For children with permanent hearing loss, optimizing their auditory skills is most important. All children with hearing loss benefit from early intervention, which includes hearing instruments, assistive devices, and/or other sensory aids that are prescribed for the child’s specific auditory problem. When a hearing loss exists binaurally, a hearing instrument is provided for each ear. This is to help the infant or child achieve stereophonic reception of sound.
According to National Early Hearing Detection and Intervention (EHDI) goals developed by the Maternal and Child Health Bureau (MCHB), the Centers for Disease Control and Prevention (CDC) and the recommendations of the Joint Committee on Infant Hearing (JCIH, 2000), all children should be screened for hearing loss before 1 month, hearing loss should be confirmed by 3 months, and children with diagnosed hearing loss should enroll in early intervention programs as soon as possible.
It is important to remember that infants may be fit with amplification soon after the confirmation of hearing loss. Infants may begin to use hearing instruments as early as 2 to 4 months of age.

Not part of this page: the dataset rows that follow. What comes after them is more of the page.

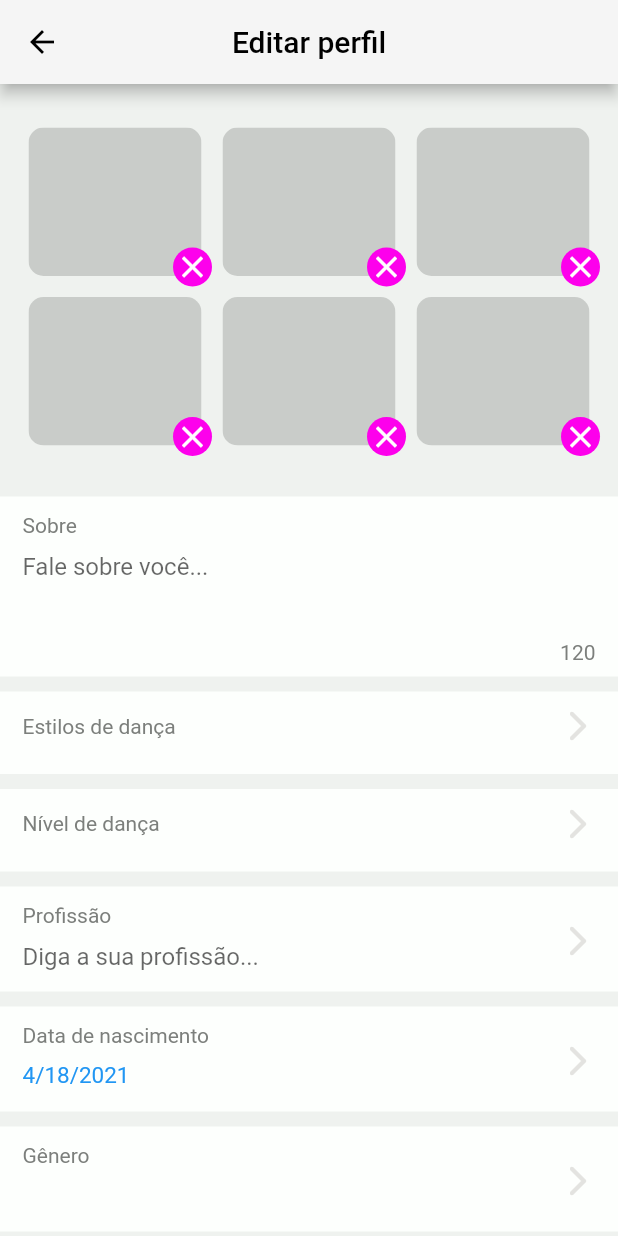
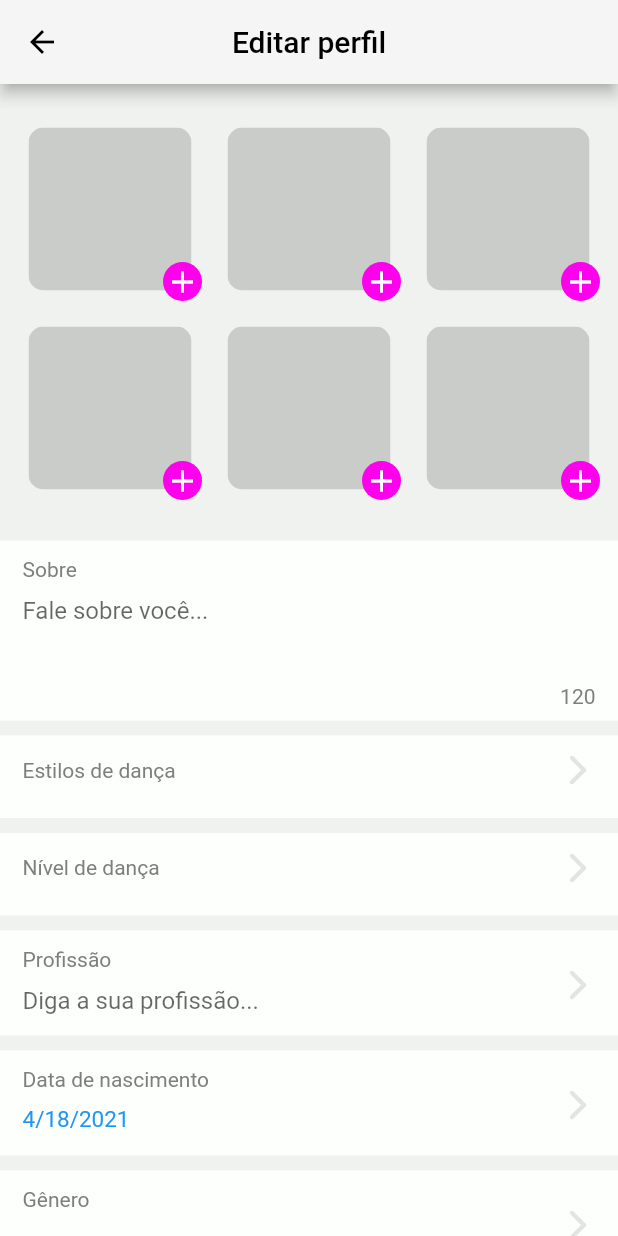
Before and after one commit to popsolutions/bailaki-app, a Flutter app: the ProfileEditPage screen opened by its route, on a phone screen of 412 x 824 dp. Run offline on Flutter 3.47's test engine with Material 2 defaults, Android fonts, the phone set to English and light mode, and no system bars; our stand-ins replace flutter_easyloading, flutter_mobx, get_it, image_picker, location, mobx and 1 more; missing offline and left inert: latlng, onesignal_flutter; accounts and stored records are empty; generated files the repository leaves out were written again; Roboto replaces fonts that are missing (Montserrat); statements that could not run were skipped.

Commit message:
add image service

```diff
--- a/lib/app/data/models/memory_image.dart
+++ b/lib/app/data/models/memory_image.dart
@@ -1,11 +1,18 @@
-class MemoryImage {
+import 'dart:convert';
+import 'dart:typed_data';
+
+class Photo {
   final int id;
-  final List<int> image;
+  final String name;
+  final Uint8List bytes;
 
-  MemoryImage({this.id, this.image});
+  Photo({this.id, this.name, this.bytes});
 
-  factory MemoryImage.fromJson(Map<String, dynamic> json) {
-    return MemoryImage(
-        id: json["id"], image: json["image"] is! bool ? json["image"] : null);
+  factory Photo.fromJson(Map<String, dynamic> json) {
+    return Photo(
+        id: json["id"],
+        bytes: json["image"] is! bool
+            ? base64.decode(base64.normalize(json['image']))
+            : null);
   }
 }
--- a/lib/app/data/pojo/partner_detail.dart
+++ b/lib/app/data/pojo/partner_detail.dart
@@ -16,7 +16,7 @@ class PartnerDetail {
   final String gender;
   final String activityState;
   final LatLng position;
-  final List<MemoryImage> images;
+  final List<Photo> images;
 
   PartnerDetail(
       {this.position,
@@ -60,6 +60,6 @@ class PartnerDetail {
                 json["partner_current_longitude"],
               )
             : null,
-        images: json["images"].map<MemoryImage>((e) => MemoryImage.fromJson(e)).toList());
+        images: json["images"].map<Photo>((e) => Photo.fromJson(e)).toList());
   }
 }
--- a/lib/app/data/pojo/partners.dart
+++ b/lib/app/data/pojo/partners.dart
@@ -1,4 +1,5 @@
 import 'package:latlng/latlng.dart';
+import 'package:odoo_client/app/data/models/memory_image.dart';
 
 class Partner {
   int id;
@@ -6,8 +7,11 @@ class Partner {
   String imageUrl;
   DateTime birthdate;
   LatLng position;
+  List<Photo> photos;
 
   Partner({this.id, this.name, this.imageUrl, this.birthdate, this.position});
+
+  Photo get avatarPhoto => photos.isEmpty ? null : photos.first;
 
 /*
       'name',
--- a/lib/app/data/services/login_facade_impl.dart
+++ b/lib/app/data/services/login_facade_impl.dart
@@ -1,6 +1,8 @@
 import 'package:latlng/latlng.dart';
 import 'package:odoo_client/app/data/models/login_dto.dart';
 import 'package:odoo_client/app/data/models/login_result.dart';
+import 'package:odoo_client/app/data/models/memory_image.dart';
+import 'package:odoo_client/app/data/services/image_service.dart';
 import 'package:odoo_client/app/data/services/login_facade.dart';
 import 'package:odoo_client/app/data/services/login_service.dart';
 import 'package:odoo_client/app/data/services/music_genre_service.dart';
@@ -10,19 +12,27 @@ import 'package:odoo_client/app/data/services/user_service.dart';
 class LoginFacadeImpl implements LoginFacade {
   final LoginService _loginService;
   final UserService _userService;
+  final ImageService _imageService;
   final MusicGenreService _musicGenreService;
   final MusicSkillService _musicSkillService;
-  LoginFacadeImpl(this._loginService, this._userService,
-      this._musicGenreService, this._musicSkillService);
+  LoginFacadeImpl(
+    this._loginService,
+    this._userService,
+    this._musicGenreService,
+    this._musicSkillService,
+    this._imageService,
+  );
 
   @override
   Future<LoginResult> login(LoginDto loginDto) async {
     final loginResponse = await _loginService.login(loginDto);
     final userData = loginResponse.result;
-    final userProfile =
-        await _userService.findProfile(loginResponse.result.partnerId);
+    final userProfile = await _userService.findProfile(userData.partnerId);
+    final images = await _imageService.findByPartner(userData.partnerId);
 
     final fullUserProfile = UserProfile(
+        referredFriendsIds: userProfile.referredFriendsIds,
+        images: images,
         position: userProfile.position,
         interestFemales: userProfile.interestFemales,
         interestMales: userProfile.interestMales,
@@ -81,9 +91,10 @@ class UserProfile {
   final int referredFriendMinAge;
   final int referredFriendMaxAge;
   final LatLng position;
-
-  UserProfile({
-    this.interestMales,
+  final List<Photo> images;
+  final List<int> referredFriendsIds;
+  UserProfile(
+      {this.interestMales,
       this.interestFemales,
       this.interestOtherGenres,
       this.refferedMaxFriendDistance,
@@ -108,7 +119,8 @@ class UserProfile {
       this.referredFriendMinAge,
       this.referredFriendMaxAge,
       this.position,
-  });
+      this.images,
+      this.referredFriendsIds});
 
   UserProfile copyWith(
       {String sessionId,
@@ -135,7 +147,9 @@ class UserProfile {
       bool enableMatchNotification,
       int referredFriendMinAge,
       int referredFriendMaxAge,
-      LatLng position}) {
+      LatLng position,
+      List<Photo> images,
+      List<int> referredFriendsIds}) {
     return UserProfile(
         position: position ?? this.position,
         sessionId: sessionId ?? this.sessionId,
@@ -164,7 +178,8 @@ class UserProfile {
         enableMessageNotification:
             enableMessageNotification ?? this.enableMessageNotification,
         referredFriendMaxAge: referredFriendMaxAge ?? this.referredFriendMaxAge,
-        referredFriendMinAge:
-            referredFriendMinAge ?? this.referredFriendMinAge);
+        referredFriendMinAge: referredFriendMinAge ?? this.referredFriendMinAge,
+        images: images ?? this.images,
+        referredFriendsIds: referredFriendsIds);
   }
 }
--- a/lib/app/pages/profile/profile_edit_page.dart
+++ b/lib/app/pages/profile/profile_edit_page.dart
@@ -4,6 +4,7 @@ import 'package:flutter_mobx/flutter_mobx.dart';
 import 'package:get_it/get_it.dart';
 import 'package:intl/intl.dart';
 import 'package:mobx/mobx.dart';
+import 'package:odoo_client/app/data/models/memory_image.dart';
 import 'package:odoo_client/app/data/services/login_facade_impl.dart';
 import 'package:odoo_client/app/pages/profile/profile_edit_controller.dart';
 import 'package:odoo_client/shared/components/container_tile.dart';
@@ -35,6 +36,7 @@ class _ProfileEditPageState extends State<ProfileEditPage> {
 
   void _initProfileData() {
     _user = _authenticationController.currentUser;
+    _profileEditController.images.addAll(_user.images);
     _profileEditController.partnerId = _user?.partnerId;
     _profileEditController.aboutYou = _user?.profile_description;
     _profileEditController.function = _user?.function;
@@ -90,7 +92,9 @@ class _ProfileEditPageState extends State<ProfileEditPage> {
             body: SingleChildScrollView(
               child: Column(
                 children: [
-                  _buildPhotosContainer(),
+                  Observer(builder: (_) {
+                    return _buildPhotosContainer(_profileEditController.images);
+                  }),
                   Column(
                     children: [
                       Container(
@@ -140,8 +144,7 @@ class _ProfileEditPageState extends State<ProfileEditPage> {
                           onTap: () async {
                             final date = await showDatePicker(
                               context: context,
-                              initialDate:
-                                  DateTime(1930,1,1),
+                              initialDate: DateTime(1930, 1, 1),
                               firstDate:
                                   DateTime(DateTime.now().year - 18, 1, 1),
                               lastDate: DateTime.now(),
@@ -316,46 +319,46 @@ class _ProfileEditPageState extends State<ProfileEditPage> {
     );
   }
 
-  Widget _buildImageRow(List<MemoryImage> images) {
-    return Row(
-      children: [
-        Expanded(
-          child: _buildRoundedImage(
-              icon: Icon(Icons.close, color: Colors.white),
-              onTap: () {},
-              imageBytes: null),
-        ),
-        Expanded(
-          child: _buildRoundedImage(
-              icon: Icon(Icons.close, color: Colors.white),
-              onTap: () {},
-              imageBytes: null),
-        ),
-        Expanded(
-          child: _buildRoundedImage(
-              icon: Icon(Icons.close, color: Colors.white),
-              onTap: () {},
-              imageBytes: null),
-        ),
-      ],
-    );
+  Widget _buildPhotosContainer(List<Photo> images) {
+    final newList = List<Photo>.from(images);
+
+    final imageAmount = (images.length - 6);
+    if (imageAmount < 0) {
+      for (int i = 0; i < (imageAmount * -1); i++) {
+        newList.add(Photo(id: null, bytes: null));
+      }
     }
 
-  Widget _buildPhotosContainer() {
     return Container(
         padding: const EdgeInsets.only(bottom: 15, top: 10),
         color: Color.fromRGBO(239, 242, 239, 1),
         child: Container(
-        height: 250,
           padding: const EdgeInsets.all(12),
-        child: Column(
-          children: [
-            Expanded(child: _buildImageRow([])),
-            Expanded(child: _buildImageRow([]))
-          ],
+          child: GridView.builder(
+              shrinkWrap: true,
+              physics: ClampingScrollPhysics(),
+              gridDelegate: SliverGridDelegateWithFixedCrossAxisCount(
+                crossAxisSpacing: 10,
+                mainAxisSpacing: 10,
+                crossAxisCount: 3,
               ),
-      ),
-    );
+              itemCount: newList.length,
+              itemBuilder: (_, index) {
+                final item = newList[index];
+                final isValid = item.bytes != null;
+                return _buildRoundedImage(
+                    icon: isValid
+                        ? Icon(Icons.close, color: Colors.white)
+                        : Icon(Icons.add, color: Colors.white),
+                    onTap: () {
+                      if (isValid)
+                        _profileEditController.removeImage(item);
+                      else
+                        _profileEditController.addImage();
+                    },
+                    imageBytes: item.bytes);
+              }),
+        ));
   }
 
   Widget _buildRoundedImage({
@@ -374,13 +377,15 @@ class _ProfileEditPageState extends State<ProfileEditPage> {
               Radius.circular(10),
             ),
             child: Container(
+                width: double.maxFinite,
+                height: double.maxFinite,
                 color: const Color.fromRGBO(201, 204, 201, 1),
                 child: imageBytes != null
                     ? Image.memory(
                         imageBytes,
                         fit: BoxFit.fill,
                       )
-                    : null),
+                    : Container()),
           ),
         ),
         Positioned(
```
Also changed, not shown: lib/app/data/models/image_dto.dart (added, +9 -0 lines), lib/app/data/models/profile_dto.dart (+7 -9 lines), lib/app/data/services/image_service.dart (added, +8 -0 lines), lib/app/data/services/image_service_impl.dart (added, +51 -0 lines), lib/app/pages/home/select_partner_page.dart (+15 -13 lines), lib/app/pages/profile/profile_edit_controller.dart (+47 -13 lines), lib/shared/injector/shared_module_injector.dart (+23 -4 lines). Lines whose indentation alone changed are shown as unchanged.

The cochlear implant has provided a means for receiving sound for some children with profound or total hearing loss who do not receive sufficient benefit from hearing instruments. Through a surgical procedure, a wire containing numerous electrodes is fed into the cochlea. A magnetic receiver is implanted in the mastoid bone just behind the ear. This couples to an externally-worn receiver/simulator that provides a signal to the electrode array in the cochlea. Infants age 12 months with profound hearing loss who have not made sufficient progress with conventional hearing instruments are considered candidates for cochlear implants. In some cases (as when meningitis is the cause of deafness), younger infants may be candidates for a cochlear implant.